For a long time, Netflix was not worried about its streaming rivals. Most competitors were either US-centric plays, like Hulu, or much smaller offerings, like HBO. There was enough room for everybody to win. “We compete with (and lose to) Fortnite more than HBO,” Netflix told investors last year.
But that’s changing. Already competing with the likes of Amazon for eyeballs, Netflix is now being hit with a new wave of global streaming services, built and backed by massive media companies with infrastructures capable of striking fear into the hearts of Netflix executives. That doesn’t mean these new platforms will necessarily impact Netflix’s 182 million subscribers—or that they’ll even be successful at all. But for the first time, Netflix is acknowledging the potential headwinds to its growth.

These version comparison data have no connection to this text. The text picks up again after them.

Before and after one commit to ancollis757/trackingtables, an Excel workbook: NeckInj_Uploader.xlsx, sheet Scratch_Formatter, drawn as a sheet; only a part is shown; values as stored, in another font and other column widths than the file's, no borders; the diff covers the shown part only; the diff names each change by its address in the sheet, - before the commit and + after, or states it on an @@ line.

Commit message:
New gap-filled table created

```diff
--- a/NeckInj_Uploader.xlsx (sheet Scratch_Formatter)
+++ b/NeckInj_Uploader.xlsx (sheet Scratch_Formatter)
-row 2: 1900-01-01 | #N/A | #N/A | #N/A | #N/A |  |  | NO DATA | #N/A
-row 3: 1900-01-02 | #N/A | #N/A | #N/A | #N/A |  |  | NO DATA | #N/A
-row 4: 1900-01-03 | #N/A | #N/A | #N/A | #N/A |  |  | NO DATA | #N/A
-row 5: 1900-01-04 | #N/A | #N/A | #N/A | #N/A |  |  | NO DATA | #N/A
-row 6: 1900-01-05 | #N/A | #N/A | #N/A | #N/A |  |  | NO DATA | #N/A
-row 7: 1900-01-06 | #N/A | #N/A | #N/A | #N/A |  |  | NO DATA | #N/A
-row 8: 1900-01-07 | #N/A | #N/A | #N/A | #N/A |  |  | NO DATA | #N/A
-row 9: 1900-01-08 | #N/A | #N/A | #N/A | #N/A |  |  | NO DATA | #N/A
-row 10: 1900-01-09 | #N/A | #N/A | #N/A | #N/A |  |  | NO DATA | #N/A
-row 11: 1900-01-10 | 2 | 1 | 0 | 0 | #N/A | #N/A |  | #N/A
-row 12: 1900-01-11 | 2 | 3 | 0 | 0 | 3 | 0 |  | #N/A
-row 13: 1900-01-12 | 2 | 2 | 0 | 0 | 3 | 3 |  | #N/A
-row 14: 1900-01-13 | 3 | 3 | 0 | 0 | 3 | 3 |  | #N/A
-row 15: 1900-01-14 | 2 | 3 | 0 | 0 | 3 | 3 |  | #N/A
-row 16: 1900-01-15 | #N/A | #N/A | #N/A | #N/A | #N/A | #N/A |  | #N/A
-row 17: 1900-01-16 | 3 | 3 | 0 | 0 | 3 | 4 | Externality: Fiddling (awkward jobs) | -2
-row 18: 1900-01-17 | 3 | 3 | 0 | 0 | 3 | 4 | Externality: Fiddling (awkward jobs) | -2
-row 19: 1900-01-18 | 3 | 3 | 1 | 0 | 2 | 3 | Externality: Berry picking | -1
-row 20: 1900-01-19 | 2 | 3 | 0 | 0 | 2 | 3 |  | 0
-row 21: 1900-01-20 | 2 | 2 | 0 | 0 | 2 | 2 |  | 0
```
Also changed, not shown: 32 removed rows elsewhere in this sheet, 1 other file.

It took Disney only about a month to get Netflix to address its competition in a way it had never done in nearly a decade of streaming. In a letter to shareholders (pdf) last quarter, shortly after the launch of Disney’s new streaming service, Disney+, in the US, Netflix admitted: “Our low membership growth in UCAN [United States and Canada] is probably due to our recent price changes and to US competitive launches.”